### WHAT THE TASK ASKS
Print out the records in full, keeping each word unchanged.

Data excerpts:
((

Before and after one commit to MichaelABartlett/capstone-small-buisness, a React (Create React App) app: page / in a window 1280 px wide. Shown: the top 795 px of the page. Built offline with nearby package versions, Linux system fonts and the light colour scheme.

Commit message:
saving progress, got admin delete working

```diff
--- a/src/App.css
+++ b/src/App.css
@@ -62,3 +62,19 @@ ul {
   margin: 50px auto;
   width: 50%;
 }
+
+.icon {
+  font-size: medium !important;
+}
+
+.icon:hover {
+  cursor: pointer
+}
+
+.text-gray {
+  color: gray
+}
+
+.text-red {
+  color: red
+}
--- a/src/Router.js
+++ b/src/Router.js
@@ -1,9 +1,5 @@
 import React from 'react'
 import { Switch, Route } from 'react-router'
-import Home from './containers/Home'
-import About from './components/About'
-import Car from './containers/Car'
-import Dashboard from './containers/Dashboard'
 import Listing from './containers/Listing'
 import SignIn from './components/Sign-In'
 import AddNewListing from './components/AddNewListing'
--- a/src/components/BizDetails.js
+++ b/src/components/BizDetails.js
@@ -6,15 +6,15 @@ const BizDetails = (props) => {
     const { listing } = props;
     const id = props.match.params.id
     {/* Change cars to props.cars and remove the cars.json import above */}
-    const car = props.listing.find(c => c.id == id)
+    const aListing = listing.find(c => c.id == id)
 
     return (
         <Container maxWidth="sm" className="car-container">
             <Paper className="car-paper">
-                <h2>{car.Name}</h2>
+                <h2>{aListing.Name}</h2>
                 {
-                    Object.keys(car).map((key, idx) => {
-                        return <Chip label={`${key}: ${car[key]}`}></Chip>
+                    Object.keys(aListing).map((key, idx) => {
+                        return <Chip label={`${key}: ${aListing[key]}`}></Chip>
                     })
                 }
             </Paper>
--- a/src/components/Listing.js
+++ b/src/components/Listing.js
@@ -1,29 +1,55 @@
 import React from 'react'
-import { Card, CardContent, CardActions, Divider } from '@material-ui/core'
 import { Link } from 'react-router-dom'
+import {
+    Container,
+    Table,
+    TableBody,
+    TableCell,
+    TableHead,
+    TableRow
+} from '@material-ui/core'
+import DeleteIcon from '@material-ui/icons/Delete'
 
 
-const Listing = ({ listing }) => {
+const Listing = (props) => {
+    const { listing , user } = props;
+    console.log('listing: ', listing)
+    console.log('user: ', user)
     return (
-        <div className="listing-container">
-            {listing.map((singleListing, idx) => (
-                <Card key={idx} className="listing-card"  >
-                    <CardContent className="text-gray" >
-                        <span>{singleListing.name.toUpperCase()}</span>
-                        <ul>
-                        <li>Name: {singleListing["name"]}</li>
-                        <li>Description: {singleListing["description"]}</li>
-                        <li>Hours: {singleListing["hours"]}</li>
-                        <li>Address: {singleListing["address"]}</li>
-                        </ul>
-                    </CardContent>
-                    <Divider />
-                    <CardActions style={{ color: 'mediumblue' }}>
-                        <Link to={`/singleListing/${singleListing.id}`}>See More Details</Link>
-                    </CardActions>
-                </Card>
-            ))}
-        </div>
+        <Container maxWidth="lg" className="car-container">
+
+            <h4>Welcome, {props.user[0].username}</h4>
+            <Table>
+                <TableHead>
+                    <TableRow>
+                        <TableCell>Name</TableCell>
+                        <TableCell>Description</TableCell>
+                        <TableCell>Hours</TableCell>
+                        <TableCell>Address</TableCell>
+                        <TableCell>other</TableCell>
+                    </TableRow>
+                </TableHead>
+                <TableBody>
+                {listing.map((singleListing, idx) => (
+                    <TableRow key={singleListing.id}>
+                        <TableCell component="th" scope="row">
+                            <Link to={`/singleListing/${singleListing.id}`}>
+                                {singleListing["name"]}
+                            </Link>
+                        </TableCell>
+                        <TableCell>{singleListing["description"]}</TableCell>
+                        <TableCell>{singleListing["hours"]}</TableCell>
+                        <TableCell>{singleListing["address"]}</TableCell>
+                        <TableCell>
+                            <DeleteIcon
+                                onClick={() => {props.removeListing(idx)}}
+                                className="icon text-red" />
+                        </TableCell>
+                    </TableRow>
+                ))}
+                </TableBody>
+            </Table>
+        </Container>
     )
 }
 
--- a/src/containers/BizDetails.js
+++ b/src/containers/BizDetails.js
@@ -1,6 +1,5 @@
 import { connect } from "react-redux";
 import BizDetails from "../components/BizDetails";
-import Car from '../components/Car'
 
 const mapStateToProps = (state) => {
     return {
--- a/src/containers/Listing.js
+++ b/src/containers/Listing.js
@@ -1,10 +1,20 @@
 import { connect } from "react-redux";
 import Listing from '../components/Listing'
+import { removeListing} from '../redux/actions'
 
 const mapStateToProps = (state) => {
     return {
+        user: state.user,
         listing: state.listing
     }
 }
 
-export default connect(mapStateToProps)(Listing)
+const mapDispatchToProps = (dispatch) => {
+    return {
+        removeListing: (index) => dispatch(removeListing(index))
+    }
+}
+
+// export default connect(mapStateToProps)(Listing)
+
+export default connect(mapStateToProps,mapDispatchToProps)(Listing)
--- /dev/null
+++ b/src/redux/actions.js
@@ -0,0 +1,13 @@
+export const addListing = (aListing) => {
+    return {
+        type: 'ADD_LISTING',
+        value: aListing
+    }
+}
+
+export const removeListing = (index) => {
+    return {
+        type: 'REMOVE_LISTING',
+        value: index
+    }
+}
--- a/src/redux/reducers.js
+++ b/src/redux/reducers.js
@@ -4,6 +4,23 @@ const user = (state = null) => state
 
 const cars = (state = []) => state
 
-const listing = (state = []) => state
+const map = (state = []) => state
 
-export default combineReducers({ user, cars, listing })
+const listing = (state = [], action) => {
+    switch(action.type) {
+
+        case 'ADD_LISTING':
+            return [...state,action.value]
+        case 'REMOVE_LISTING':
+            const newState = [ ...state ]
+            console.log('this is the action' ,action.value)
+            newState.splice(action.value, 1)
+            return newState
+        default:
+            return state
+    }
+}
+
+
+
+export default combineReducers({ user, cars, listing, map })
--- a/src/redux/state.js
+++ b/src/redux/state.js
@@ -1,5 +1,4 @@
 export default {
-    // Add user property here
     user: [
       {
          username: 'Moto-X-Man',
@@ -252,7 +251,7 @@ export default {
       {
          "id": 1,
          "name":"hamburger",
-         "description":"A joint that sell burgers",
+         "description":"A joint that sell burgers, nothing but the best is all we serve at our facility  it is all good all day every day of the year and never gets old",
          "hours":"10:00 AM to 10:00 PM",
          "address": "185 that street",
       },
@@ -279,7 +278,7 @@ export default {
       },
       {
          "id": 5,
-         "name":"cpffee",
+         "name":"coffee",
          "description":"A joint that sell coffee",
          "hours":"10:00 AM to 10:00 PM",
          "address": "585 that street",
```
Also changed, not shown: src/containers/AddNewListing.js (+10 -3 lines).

))

### ANSWER
Before and after one commit to MichaelABartlett/capstone-small-buisness, a React (Create React App) app: page / in a window 1280 px wide. Shown: the top 795 px of the page. Built offline with nearby package versions, Linux system fonts and the light colour scheme.

Commit message:
saving progress, got admin delete working

```diff
--- a/src/App.css
+++ b/src/App.css
@@ -62,3 +62,19 @@ ul {
   margin: 50px auto;
   width: 50%;
 }
+
+.icon {
+  font-size: medium !important;
+}
+
+.icon:hover {
+  cursor: pointer
+}
+
+.text-gray {
+  color: gray
+}
+
+.text-red {
+  color: red
+}
--- a/src/Router.js
+++ b/src/Router.js
@@ -1,9 +1,5 @@
 import React from 'react'
 import { Switch, Route } from 'react-router'
-import Home from './containers/Home'
-import About from './components/About'
-import Car from './containers/Car'
-import Dashboard from './containers/Dashboard'
 import Listing from './containers/Listing'
 import SignIn from './components/Sign-In'
 import AddNewListing from './components/AddNewListing'
--- a/src/components/BizDetails.js
+++ b/src/components/BizDetails.js
@@ -6,15 +6,15 @@ const BizDetails = (props) => {
     const { listing } = props;
     const id = props.match.params.id
     {/* Change cars to props.cars and remove the cars.json import above */}
-    const car = props.listing.find(c => c.id == id)
+    const aListing = listing.find(c => c.id == id)
 
     return (
         <Container maxWidth="sm" className="car-container">
             <Paper className="car-paper">
-                <h2>{car.Name}</h2>
+                <h2>{aListing.Name}</h2>
                 {
-                    Object.keys(car).map((key, idx) => {
-                        return <Chip label={`${key}: ${car[key]}`}></Chip>
+                    Object.keys(aListing).map((key, idx) => {
+                        return <Chip label={`${key}: ${aListing[key]}`}></Chip>
                     })
                 }
             </Paper>
--- a/src/components/Listing.js
+++ b/src/components/Listing.js
@@ -1,29 +1,55 @@
 import React from 'react'
-import { Card, CardContent, CardActions, Divider } from '@material-ui/core'
 import { Link } from 'react-router-dom'
+import {
+    Container,
+    Table,
+    TableBody,
+    TableCell,
+    TableHead,
+    TableRow
+} from '@material-ui/core'
+import DeleteIcon from '@material-ui/icons/Delete'
 
 
-const Listing = ({ listing }) => {
+const Listing = (props) => {
+    const { listing , user } = props;
+    console.log('listing: ', listing)
+    console.log('user: ', user)
     return (
-        <div className="listing-container">
-            {listing.map((singleListing, idx) => (
-                <Card key={idx} className="listing-card"  >
-                    <CardContent className="text-gray" >
-                        <span>{singleListing.name.toUpperCase()}</span>
-                        <ul>
-                        <li>Name: {singleListing["name"]}</li>
-                        <li>Description: {singleListing["description"]}</li>
-                        <li>Hours: {singleListing["hours"]}</li>
-                        <li>Address: {singleListing["address"]}</li>
-                        </ul>
-                    </CardContent>
-                    <Divider />
-                    <CardActions style={{ color: 'mediumblue' }}>
-                        <Link to={`/singleListing/${singleListing.id}`}>See More Details</Link>
-                    </CardActions>
-                </Card>
-            ))}
-        </div>
+        <Container maxWidth="lg" className="car-container">
+
+            <h4>Welcome, {props.user[0].username}</h4>
+            <Table>
+                <TableHead>
+                    <TableRow>
+                        <TableCell>Name</TableCell>
+                        <TableCell>Description</TableCell>
+                        <TableCell>Hours</TableCell>
+                        <TableCell>Address</TableCell>
+                        <TableCell>other</TableCell>
+                    </TableRow>
+                </TableHead>
+                <TableBody>
+                {listing.map((singleListing, idx) => (
+                    <TableRow key={singleListing.id}>
+                        <TableCell component="th" scope="row">
+                            <Link to={`/singleListing/${singleListing.id}`}>
+                                {singleListing["name"]}
+                            </Link>
+                        </TableCell>
+                        <TableCell>{singleListing["description"]}</TableCell>
+                        <TableCell>{singleListing["hours"]}</TableCell>
+                        <TableCell>{singleListing["address"]}</TableCell>
+                        <TableCell>
+                            <DeleteIcon
+                                onClick={() => {props.removeListing(idx)}}
+                                className="icon text-red" />
+                        </TableCell>
+                    </TableRow>
+                ))}
+                </TableBody>
+            </Table>
+        </Container>
     )
 }
 
--- a/src/containers/BizDetails.js
+++ b/src/containers/BizDetails.js
@@ -1,6 +1,5 @@
 import { connect } from "react-redux";
 import BizDetails from "../components/BizDetails";
-import Car from '../components/Car'
 
 const mapStateToProps = (state) => {
     return {
--- a/src/containers/Listing.js
+++ b/src/containers/Listing.js
@@ -1,10 +1,20 @@
 import { connect } from "react-redux";
 import Listing from '../components/Listing'
+import { removeListing} from '../redux/actions'
 
 const mapStateToProps = (state) => {
     return {
+        user: state.user,
         listing: state.listing
     }
 }
 
-export default connect(mapStateToProps)(Listing)
+const mapDispatchToProps = (dispatch) => {
+    return {
+        removeListing: (index) => dispatch(removeListing(index))
+    }
+}
+
+// export default connect(mapStateToProps)(Listing)
+
+export default connect(mapStateToProps,mapDispatchToProps)(Listing)
--- /dev/null
+++ b/src/redux/actions.js
@@ -0,0 +1,13 @@
+export const addListing = (aListing) => {
+    return {
+        type: 'ADD_LISTING',
+        value: aListing
+    }
+}
+
+export const removeListing = (index) => {
+    return {
+        type: 'REMOVE_LISTING',
+        value: index
+    }
+}
--- a/src/redux/reducers.js
+++ b/src/redux/reducers.js
@@ -4,6 +4,23 @@ const user = (state = null) => state
 
 const cars = (state = []) => state
 
-const listing = (state = []) => state
+const map = (state = []) => state
 
-export default combineReducers({ user, cars, listing })
+const listing = (state = [], action) => {
+    switch(action.type) {
+
+        case 'ADD_LISTING':
+            return [...state,action.value]
+        case 'REMOVE_LISTING':
+            const newState = [ ...state ]
+            console.log('this is the action' ,action.value)
+            newState.splice(action.value, 1)
+            return newState
+        default:
+            return state
+    }
+}
+
+
+
+export default combineReducers({ user, cars, listing, map })
--- a/src/redux/state.js
+++ b/src/redux/state.js
@@ -1,5 +1,4 @@
 export default {
-    // Add user property here
     user: [
       {
          username: 'Moto-X-Man',
@@ -252,7 +251,7 @@ export default {
       {
          "id": 1,
          "name":"hamburger",
-         "description":"A joint that sell burgers",
+         "description":"A joint that sell burgers, nothing but the best is all we serve at our facility  it is all good all day every day of the year and never gets old",
          "hours":"10:00 AM to 10:00 PM",
          "address": "185 that street",
       },
@@ -279,7 +278,7 @@ export default {
       },
       {
          "id": 5,
-         "name":"cpffee",
+         "name":"coffee",
          "description":"A joint that sell coffee",
          "hours":"10:00 AM to 10:00 PM",
          "address": "585 that street",
```
Also changed, not shown: src/containers/AddNewListing.js (+10 -3 lines).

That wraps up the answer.